Black Sabbath’s sound is unmistakable. Thick distorted guitars, lumbering rhythm section, macabre lyrics – their early albums helped form the foundation of hard rock and heavy metal, influencing countless bands that followed. Forty years on, the group continues to build upon their legacy, recently reconvening as Heaven and Hell, a new project that brings their music into the 21st century by blending the power of classic Sabbath with the latest production techniques.
The band’s latest record, The Devil You Know, hit stores this spring, and was co-produced by 1992 Recording Arts graduate Mike Exeter. Mike has had a long relationship with the band, previously working with guitarist Tony Iommi on a solo project in the mid-’90s.
“It’s that whole thing of grabbing the opportunity when it’s presented to you,” Mike says. “Tony came in to the studio I was working at to do some demos, and afterwards his manager said ‘I think Tony would really like to work with you again.’ Sometimes you get in the right place at the right time, and you just have to step up to the plate and go for it.”
Those initial sessions produced a wealth of great material, and nearly a decade later Mike got the call that would eventually lead to him working on a new Black Sabbath project, as the band wanted to record some tracks for a new compilation covering the best of their years with singer Ronnie James Dio.
“My involvement with Tony got rekindled in about 2003, when I heard they were looking for the master tapes from our original sessions, which I had,” he says. “So I got together with him again, and we delivered a couple of Iommi solo records in the next couple of years.
“Then, in 2006, Ronnie came over and spent time writing with Tony which produced a new song, then later that year Ronnie and [bassist] Geezer Butler came back over, and we spent a couple of weeks writing two other songs for the ‘Best Of’ project. We recorded, mixed, and released it, and then they went on tour. It was a really great comeback for them, and at some point in that tour they said ‘How do you fancy doing an entirely new album?’”
Production of the new record began in early 2008, and would turn out to be some of the most creative sessions of Mike’s recording career.
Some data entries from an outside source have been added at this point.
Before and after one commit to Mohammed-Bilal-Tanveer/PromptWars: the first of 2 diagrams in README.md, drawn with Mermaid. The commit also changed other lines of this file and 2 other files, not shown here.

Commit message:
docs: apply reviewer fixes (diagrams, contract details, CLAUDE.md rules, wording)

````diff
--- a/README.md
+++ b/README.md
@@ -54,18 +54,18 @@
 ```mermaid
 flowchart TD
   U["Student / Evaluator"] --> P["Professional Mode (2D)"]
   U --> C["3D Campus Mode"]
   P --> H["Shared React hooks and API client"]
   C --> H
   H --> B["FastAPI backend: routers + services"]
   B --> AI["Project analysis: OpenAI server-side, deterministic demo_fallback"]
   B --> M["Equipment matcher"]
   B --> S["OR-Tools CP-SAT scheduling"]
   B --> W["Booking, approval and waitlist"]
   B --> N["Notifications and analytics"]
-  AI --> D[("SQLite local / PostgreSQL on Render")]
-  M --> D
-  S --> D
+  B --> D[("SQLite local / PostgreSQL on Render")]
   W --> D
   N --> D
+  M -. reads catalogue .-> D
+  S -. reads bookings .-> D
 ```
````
He and Iommi spent weeks together writing and demoing songs at his home studio, before bringing in the rest of the band – Dio, Butler, and drummer Vinny Appice – to flesh out the arrangements and put the songs to tape.
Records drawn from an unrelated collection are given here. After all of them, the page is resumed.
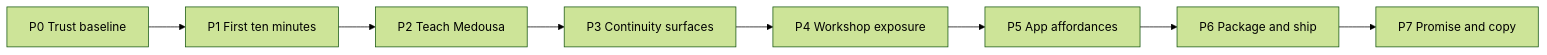
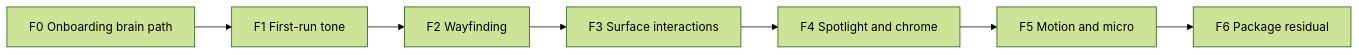
One commit to EntasisLabs/Medousa changed the diagram in architecture/polish-and-package-plan.md. Above: the diagram before and after it, drawn with Mermaid (forest theme). The commit also changed other lines of this file and 12 other files, not shown here.

Commit message:
updated docs and roadmaps

````diff
--- a/architecture/polish-and-package-plan.md
+++ b/architecture/polish-and-package-plan.md
@@ -46,15 +46,14 @@
 ```mermaid
 flowchart LR
-    P0[P0 Trust baseline]
-    P1[P1 First ten minutes]
-    P2[P2 Teach Medousa]
-    P3[P3 Continuity surfaces]
-    P4[P4 Workshop exposure]
-    P5[P5 App affordances]
-    P6[P6 Package and ship]
-    P7[P7 Promise and copy]
+    F0[F0 Onboarding brain path]
+    F1[F1 First-run tone]
+    F2[F2 Wayfinding]
+    F3[F3 Surface interactions]
+    F4[F4 Spotlight and chrome]
+    F5[F5 Motion and micro]
+    F6[F6 Package residual]
 
-    P0 --> P1 --> P2 --> P3
-    P3 --> P4 --> P5 --> P6
-    P6 --> P7
+    F0 --> F1 --> F2
+    F2 --> F3 --> F4 --> F5
+    F5 --> F6
 ```
````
“It was essentially all of us working on one song a week,” Mike says. “There was three to four hours of really solid work, lots of laughing, lots of fooling around, and then coming back the next morning and listening to what we had. So within two to three days of tweaking we’d have a song ready for Ronnie to start putting melodies to. It was a weekly process of creating these incredibly complex songs, and we’d just be drained at the end of each day because it was such a creative outpouring – everyone working hard to make sure that we didn’t overlook what could be a great hook or what could be a better part for a certain section.”
It’s no exaggeration to say that the band has some of the most dedicated fans in rock music, and while the prospect of living up to Black Sabbath’s legacy would be an intimidating proposition for any artist, Mike has honed a production style that manages to balance the expectations of fans with the aspirations of the artists he’s working with.
“The producer’s role is to give the fans the band that they want to hear, but without compromising what the band wants to sound like,” he says “The song is the key, so what I like to do is strip it back, get them each arranged properly, and then see where they go after that. And the arrangement ideas we all put into these songs to make them not ordinary is really being recognized by fans. There’s a lot to take in every time you listen to them, and this is what the guys wanted, it was about creating the best possible songs that they could.”
The results of that hard work saw The Devil You Know debut in the top 10 on the UK charts, supported by the heavy radio play of the lead single, “Bible Black.” Reviewers have also taken notice of the band’s new flourishes, hailing the disc as everything from “shockingly good” to “demonically alluring.” And while Mike is thrilled about the commercial and critical success, 17 years since graduating from Full Sail, it’s still all about music for him.
“The greatest feeling is when you sit there in the studio, a big smile comes up on your face, the hairs come up on the back of your arms, and you’re like ‘Yeah, this is what it’s all about,” he says. “I think Sabbath is 41 years old this year, and to have such close friendships with guys 20 years my senior – to have had such a fun time with them – is a really fantastic thing to me. It’s a real family thing, and I sometimes sit there thinking ‘There are so many people who would love to be here watching Tony play.’ That’s when I look back and realize I’m so lucky to be doing this.”